The main problem of the Syrian army, is that they are running out of infantry soldiers. Russian aviation can only help so much – by continuous bombing the Russians can at least keep the terrorists pinned down. But that’s not enough to solve the problem. Meanwhile the Syrian army has appointed a new commander, General Zaid Saleh, whose task is to sort out the situation in Southwestern Aleppo. Judging by his photo, General Saleh looks to be an ugly pug but a no-nonsense type of guy. Saleh replaces General Adib Mohamad who is held accountable for the tactical defeat at Ramousah.

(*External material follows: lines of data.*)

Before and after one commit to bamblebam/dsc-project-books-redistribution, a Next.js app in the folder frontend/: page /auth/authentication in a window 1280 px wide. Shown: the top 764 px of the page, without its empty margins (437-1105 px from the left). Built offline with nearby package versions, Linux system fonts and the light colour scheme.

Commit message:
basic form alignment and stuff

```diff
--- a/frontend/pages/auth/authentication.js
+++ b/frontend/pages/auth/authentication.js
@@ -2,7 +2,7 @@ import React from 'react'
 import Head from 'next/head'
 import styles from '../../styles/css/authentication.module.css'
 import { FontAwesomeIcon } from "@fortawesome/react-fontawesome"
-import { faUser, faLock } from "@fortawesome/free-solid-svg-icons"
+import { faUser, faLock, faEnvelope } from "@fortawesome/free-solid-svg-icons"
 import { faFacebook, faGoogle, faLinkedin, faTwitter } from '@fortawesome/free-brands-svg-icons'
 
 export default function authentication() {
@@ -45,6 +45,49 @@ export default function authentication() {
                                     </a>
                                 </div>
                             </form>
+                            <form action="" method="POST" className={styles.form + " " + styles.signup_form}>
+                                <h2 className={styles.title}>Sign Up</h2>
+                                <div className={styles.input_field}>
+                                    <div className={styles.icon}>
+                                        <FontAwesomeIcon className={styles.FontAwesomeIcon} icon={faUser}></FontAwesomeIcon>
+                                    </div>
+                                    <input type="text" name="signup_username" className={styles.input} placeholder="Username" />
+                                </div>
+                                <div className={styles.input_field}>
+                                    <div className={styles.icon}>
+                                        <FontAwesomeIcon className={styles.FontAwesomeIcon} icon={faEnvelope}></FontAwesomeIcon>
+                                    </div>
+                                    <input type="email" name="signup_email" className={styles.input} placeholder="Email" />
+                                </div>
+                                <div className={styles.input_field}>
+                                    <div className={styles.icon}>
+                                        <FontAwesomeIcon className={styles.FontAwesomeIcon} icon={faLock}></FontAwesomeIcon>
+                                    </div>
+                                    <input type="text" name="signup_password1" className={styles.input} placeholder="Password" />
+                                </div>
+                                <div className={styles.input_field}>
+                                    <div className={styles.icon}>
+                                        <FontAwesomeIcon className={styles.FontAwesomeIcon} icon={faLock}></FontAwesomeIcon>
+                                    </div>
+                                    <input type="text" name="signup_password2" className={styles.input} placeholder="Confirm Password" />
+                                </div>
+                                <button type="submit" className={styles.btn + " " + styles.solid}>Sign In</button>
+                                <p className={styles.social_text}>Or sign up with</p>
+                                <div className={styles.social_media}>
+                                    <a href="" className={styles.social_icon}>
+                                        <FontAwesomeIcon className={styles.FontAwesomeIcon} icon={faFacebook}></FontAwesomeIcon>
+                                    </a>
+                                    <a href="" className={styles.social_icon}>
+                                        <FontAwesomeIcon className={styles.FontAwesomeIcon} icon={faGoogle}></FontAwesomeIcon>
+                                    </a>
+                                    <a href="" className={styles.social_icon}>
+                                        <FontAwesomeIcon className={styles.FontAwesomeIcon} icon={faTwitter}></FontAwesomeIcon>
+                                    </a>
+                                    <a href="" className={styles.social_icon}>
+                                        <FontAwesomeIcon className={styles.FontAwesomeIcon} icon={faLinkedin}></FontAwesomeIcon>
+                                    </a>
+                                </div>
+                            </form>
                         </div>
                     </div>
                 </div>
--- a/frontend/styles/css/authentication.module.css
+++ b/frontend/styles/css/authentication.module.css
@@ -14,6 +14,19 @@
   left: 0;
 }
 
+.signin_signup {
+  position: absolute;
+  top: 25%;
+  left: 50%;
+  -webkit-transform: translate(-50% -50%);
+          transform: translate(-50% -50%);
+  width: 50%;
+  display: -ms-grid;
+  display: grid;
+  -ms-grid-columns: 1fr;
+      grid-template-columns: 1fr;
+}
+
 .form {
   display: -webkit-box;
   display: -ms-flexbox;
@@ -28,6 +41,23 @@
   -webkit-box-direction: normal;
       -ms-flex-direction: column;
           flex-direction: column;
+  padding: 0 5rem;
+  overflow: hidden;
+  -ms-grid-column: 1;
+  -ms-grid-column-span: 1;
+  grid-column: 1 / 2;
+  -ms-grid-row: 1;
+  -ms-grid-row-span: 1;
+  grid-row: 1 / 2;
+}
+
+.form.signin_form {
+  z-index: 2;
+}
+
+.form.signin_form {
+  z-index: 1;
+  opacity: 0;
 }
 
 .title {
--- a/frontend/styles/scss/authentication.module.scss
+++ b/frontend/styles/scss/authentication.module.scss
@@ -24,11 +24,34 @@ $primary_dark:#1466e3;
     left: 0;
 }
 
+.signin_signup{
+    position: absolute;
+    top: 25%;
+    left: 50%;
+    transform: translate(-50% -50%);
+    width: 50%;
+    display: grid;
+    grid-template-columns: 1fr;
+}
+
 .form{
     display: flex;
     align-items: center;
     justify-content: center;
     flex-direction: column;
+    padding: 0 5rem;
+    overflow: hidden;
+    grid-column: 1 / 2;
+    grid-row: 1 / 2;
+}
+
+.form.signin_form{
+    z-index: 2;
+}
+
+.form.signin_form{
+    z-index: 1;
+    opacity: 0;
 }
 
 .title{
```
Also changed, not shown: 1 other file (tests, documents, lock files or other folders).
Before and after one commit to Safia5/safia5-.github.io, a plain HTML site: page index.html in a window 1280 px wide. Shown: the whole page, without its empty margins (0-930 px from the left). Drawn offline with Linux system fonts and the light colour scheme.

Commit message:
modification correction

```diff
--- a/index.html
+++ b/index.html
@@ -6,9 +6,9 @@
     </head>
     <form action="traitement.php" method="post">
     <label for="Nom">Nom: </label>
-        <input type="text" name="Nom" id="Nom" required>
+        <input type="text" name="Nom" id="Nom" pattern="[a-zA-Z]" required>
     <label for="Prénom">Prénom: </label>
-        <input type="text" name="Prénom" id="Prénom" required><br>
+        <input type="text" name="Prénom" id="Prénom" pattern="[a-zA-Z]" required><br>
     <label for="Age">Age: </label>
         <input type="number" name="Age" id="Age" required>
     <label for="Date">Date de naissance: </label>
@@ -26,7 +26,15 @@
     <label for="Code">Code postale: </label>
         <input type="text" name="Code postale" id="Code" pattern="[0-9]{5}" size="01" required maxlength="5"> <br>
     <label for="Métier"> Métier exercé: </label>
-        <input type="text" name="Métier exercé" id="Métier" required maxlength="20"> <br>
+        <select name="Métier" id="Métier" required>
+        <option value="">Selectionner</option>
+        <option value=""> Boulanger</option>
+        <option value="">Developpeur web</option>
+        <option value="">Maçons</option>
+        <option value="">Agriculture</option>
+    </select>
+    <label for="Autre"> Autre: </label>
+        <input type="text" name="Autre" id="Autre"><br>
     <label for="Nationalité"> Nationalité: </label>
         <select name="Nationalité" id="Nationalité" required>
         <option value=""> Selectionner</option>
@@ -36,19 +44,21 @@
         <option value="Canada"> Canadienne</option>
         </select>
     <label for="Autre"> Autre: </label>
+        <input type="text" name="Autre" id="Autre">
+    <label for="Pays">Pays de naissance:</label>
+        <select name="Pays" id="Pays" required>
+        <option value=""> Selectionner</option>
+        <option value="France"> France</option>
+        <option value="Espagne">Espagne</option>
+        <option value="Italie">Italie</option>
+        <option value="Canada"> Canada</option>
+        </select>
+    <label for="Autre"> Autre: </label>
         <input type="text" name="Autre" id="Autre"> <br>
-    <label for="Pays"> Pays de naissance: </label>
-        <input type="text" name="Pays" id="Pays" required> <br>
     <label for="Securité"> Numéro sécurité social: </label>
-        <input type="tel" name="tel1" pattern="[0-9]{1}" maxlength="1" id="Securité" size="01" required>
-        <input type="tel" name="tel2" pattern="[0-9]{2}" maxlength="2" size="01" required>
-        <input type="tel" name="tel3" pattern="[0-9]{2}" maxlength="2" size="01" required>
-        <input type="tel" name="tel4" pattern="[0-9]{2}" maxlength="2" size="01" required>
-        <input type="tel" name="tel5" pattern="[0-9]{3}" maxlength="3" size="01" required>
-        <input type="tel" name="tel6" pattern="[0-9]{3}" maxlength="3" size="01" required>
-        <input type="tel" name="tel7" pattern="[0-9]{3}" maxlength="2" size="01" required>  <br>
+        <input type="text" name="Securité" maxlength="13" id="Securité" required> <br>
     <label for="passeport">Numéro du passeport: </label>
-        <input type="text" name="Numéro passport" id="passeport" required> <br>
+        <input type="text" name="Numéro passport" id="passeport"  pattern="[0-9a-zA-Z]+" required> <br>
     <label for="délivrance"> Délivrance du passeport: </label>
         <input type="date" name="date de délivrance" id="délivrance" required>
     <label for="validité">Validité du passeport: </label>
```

Krutikov goes on to say, that it will not be an easy chore to dis-infest Eastern Aleppo of the jihadis. The rats have settled in and lived there, quite comfortably, for the past three years. They have accumulated tons of supplies, thanks to their generous patrons in the CIA.
And Krutikov finishes his piece with a quick catalogue of the other fronts of the war. Remember how rapturous everyone was when the Russian-Syrian alliance liberated Palmyra from the ISIS barbarians? Well, the barbarians are trying to worm their way back in. So Russian strategic Tupolev-22 jets were back in the sky over Palmyra just yesterday, bombing ISIS positions and thwarting the terrorist threat to the nearby town of Deir ez-Zor.
The good news is that the terrorist forces are also over-stretched: By moving so many fighters to Aleppo, the terrorists had to step down from certain other occupied positions, giving government forces a chance to re-take some areas. Instead of a giant all-decisive battle, this war has devolved into a multitude of small “decisive” battles. In some cases it’s down to tank vs. tank, or a single company vs. a single company of men.
The split now, as it has evolved, is this: On the one hand, the giant meat-grinder of Aleppo; and on the other hand, an endless series of skirmishes involving small mobile units of friend vs. enemy. But all eyes still are trained on General Saleh: What decisions he will make, and what will be the outcome of the Battle for Aleppo.